Why write? Why not!

You have a duty to perform.

Do anything else, do any number

Of things, occupy your time fully.

And yet if you do not do this task,

All your time will have been wasted

– Rumi

I have been a reader for as long as I remember. But I started writing after I became a mother. Was it the lasting hormonal hangover after childbirth that jump started the writing part of my brain? Can’t really tell. But somewhere in those sleep-deprived days, I felt compelled to sit down each night and pour out all the thoughts and feelings that emerged in clear sentences onto the incredulous but waiting computer screen. I wrote a lot in those years, until a decade ago. Then I stopped.

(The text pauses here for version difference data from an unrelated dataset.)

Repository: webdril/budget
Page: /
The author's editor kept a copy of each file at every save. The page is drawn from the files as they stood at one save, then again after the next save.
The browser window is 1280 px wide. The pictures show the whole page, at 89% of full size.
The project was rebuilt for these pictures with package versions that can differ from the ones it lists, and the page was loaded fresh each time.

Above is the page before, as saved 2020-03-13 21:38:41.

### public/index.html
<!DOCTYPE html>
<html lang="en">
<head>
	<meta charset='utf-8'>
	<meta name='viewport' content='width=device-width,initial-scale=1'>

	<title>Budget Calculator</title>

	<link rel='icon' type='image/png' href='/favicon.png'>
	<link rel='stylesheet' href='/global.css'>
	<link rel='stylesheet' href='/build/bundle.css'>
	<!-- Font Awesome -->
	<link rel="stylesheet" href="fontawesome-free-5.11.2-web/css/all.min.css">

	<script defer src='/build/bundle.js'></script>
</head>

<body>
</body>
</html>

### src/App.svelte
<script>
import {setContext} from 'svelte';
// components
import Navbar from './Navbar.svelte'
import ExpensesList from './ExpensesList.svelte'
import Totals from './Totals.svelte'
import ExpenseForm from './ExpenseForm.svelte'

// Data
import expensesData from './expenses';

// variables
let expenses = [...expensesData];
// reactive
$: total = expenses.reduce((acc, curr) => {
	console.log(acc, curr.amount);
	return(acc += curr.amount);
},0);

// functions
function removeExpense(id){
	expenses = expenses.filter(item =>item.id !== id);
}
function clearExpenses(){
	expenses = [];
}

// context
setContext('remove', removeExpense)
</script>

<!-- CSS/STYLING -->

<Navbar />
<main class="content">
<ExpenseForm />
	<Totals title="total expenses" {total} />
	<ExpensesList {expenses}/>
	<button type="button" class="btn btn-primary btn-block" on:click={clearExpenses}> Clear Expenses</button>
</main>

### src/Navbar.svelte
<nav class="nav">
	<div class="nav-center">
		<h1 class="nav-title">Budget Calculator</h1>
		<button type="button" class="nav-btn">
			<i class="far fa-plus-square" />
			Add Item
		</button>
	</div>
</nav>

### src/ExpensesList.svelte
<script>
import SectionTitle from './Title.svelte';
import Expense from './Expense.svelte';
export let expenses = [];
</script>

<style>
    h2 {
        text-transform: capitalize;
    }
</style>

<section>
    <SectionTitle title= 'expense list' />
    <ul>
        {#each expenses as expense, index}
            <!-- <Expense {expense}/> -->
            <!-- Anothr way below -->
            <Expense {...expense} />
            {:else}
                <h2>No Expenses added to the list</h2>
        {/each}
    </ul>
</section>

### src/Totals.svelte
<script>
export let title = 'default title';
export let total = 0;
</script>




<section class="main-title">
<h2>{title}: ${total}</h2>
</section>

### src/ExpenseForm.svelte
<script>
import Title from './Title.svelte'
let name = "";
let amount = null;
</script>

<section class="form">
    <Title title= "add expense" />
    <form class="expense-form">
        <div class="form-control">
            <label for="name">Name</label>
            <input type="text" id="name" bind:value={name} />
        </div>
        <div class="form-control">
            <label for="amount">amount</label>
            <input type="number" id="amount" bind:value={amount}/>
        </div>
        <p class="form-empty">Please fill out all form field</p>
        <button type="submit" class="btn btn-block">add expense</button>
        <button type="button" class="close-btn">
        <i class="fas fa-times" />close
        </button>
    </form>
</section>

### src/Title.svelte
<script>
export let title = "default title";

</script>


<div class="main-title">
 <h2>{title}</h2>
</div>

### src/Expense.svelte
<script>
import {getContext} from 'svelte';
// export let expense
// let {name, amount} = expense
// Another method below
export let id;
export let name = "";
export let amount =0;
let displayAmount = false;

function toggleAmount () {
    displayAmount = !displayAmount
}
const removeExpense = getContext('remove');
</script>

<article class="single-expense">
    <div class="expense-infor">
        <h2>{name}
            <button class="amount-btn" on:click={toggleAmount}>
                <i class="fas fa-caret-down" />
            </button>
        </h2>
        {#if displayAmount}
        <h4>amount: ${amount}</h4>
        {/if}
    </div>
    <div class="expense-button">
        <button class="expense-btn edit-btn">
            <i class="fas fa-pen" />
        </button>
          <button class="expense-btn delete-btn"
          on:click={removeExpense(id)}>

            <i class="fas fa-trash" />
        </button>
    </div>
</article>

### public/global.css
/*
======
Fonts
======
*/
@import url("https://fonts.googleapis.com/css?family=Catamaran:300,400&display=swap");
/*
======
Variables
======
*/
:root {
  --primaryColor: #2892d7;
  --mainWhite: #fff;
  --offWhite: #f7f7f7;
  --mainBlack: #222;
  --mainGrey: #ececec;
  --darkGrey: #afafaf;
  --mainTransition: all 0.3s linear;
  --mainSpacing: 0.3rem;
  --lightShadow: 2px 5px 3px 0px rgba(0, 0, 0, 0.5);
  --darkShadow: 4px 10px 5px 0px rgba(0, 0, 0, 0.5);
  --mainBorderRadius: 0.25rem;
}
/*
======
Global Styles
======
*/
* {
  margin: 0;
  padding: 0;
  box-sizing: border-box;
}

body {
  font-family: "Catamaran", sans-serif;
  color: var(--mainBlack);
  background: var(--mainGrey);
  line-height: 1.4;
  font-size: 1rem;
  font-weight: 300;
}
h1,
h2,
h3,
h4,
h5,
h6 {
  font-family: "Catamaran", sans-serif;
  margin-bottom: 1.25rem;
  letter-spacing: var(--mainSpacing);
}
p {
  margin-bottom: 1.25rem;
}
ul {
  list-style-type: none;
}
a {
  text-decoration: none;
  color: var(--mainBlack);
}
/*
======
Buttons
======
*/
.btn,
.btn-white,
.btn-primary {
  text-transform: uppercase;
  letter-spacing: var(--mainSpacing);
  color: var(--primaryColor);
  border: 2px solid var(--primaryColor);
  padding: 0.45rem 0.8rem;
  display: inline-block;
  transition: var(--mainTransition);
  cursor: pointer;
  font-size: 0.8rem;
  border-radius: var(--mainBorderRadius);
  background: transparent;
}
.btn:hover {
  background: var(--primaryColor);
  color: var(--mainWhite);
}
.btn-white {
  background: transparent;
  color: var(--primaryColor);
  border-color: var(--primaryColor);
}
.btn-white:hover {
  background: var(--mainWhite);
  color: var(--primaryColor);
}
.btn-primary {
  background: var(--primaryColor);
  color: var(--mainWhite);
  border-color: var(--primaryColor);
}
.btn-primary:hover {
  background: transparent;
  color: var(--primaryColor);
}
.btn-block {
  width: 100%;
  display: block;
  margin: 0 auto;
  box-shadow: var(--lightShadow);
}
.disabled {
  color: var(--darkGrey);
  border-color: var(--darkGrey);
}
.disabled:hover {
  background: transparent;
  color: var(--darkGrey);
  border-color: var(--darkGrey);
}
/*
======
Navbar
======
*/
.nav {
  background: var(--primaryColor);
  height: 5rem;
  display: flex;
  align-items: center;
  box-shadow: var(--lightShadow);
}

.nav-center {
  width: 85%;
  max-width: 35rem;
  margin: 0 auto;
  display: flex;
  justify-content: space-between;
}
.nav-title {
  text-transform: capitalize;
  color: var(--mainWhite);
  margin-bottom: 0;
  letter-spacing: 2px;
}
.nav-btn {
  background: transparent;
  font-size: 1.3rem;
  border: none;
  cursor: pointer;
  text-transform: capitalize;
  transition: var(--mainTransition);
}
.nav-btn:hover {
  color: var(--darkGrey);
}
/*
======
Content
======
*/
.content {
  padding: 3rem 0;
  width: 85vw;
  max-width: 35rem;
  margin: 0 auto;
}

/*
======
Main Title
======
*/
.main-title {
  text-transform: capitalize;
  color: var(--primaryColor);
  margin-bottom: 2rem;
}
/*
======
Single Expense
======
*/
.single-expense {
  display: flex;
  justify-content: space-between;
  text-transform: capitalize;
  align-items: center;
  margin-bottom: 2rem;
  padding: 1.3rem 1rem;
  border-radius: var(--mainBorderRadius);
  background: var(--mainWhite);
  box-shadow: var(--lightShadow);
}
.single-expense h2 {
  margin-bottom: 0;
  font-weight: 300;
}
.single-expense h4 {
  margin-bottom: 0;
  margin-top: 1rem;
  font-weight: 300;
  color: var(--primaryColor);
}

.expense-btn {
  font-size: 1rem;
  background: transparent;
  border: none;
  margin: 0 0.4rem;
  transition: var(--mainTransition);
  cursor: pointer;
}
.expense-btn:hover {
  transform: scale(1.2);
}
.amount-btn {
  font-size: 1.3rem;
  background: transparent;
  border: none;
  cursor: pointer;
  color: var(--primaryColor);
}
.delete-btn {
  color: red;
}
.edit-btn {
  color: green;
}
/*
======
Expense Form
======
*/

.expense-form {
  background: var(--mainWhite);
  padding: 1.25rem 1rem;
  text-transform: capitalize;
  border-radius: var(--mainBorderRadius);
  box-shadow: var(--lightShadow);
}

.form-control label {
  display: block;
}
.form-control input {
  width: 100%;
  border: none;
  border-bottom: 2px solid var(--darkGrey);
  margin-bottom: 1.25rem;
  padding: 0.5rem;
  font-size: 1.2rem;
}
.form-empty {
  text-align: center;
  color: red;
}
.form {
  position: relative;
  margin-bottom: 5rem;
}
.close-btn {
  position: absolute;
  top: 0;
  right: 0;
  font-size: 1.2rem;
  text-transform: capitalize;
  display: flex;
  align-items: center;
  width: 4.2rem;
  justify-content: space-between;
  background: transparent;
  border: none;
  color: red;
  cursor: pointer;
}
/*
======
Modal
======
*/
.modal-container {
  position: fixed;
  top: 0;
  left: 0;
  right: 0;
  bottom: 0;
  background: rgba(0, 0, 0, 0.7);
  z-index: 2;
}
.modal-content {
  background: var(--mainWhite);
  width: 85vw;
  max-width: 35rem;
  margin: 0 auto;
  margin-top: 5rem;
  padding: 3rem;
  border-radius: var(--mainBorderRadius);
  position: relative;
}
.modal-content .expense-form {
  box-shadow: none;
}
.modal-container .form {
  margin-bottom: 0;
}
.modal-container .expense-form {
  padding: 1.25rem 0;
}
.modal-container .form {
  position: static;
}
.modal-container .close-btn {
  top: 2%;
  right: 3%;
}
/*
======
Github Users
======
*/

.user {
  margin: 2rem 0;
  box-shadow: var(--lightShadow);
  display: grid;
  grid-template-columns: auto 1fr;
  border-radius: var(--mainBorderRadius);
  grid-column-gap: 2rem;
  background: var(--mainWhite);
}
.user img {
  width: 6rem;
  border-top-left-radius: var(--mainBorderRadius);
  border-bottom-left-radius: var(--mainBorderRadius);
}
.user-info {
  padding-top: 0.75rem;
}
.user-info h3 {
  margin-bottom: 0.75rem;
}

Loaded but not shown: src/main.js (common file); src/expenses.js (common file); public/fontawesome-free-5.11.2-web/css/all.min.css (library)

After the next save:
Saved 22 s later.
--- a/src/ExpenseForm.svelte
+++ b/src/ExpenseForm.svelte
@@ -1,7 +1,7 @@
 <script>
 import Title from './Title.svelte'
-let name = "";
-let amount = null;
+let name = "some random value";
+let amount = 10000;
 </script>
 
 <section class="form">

The long hiatus has been self-imposed. I still subscribed to Socrates famous quote – “the unexamined life is not worth living.” I thought, pondered, debated but seldom wrote. A lack of computer hardware was not to blame, what with the electronic junkyard that my home has become with gadgets and devices. I blogged occasionally; made excuses more routinely. While I failed miserably as a wannabe writer, I continued to read.

And that has made all the difference.

Lately I have been reading about writing; famous authors who thoughtfully talk about their writing lives, their reasons for doing it and how to go about being a writer. There is discussion of writer’s block, which is just a fancy term for mere procrastination says Ann Patchett.

Phyllis Theroux’s memoir “The Journal Keeper” has some beautiful metaphors to explain the resistance. “writing is a bit like swimming in the ocean. You have to get beyond the wave line into the depths. But the fear of not getting back to shore, of drifting out to sea, can make the swimmer/writer panic”.

As with any worthwhile activity, the reasons to not do it are many. I have only one reason to write – because I want to. The words of Rumi ring true. No matter what else I do, when I am not writing, I feel I am running away from my duty.

I wonder if I will have anything of significance to say, doubt if I have the aptitude and worry about the flair. But I believe as does Theroux, “when the desire is strong enough, talent shows up, like a day laborer, to achieve your goal.”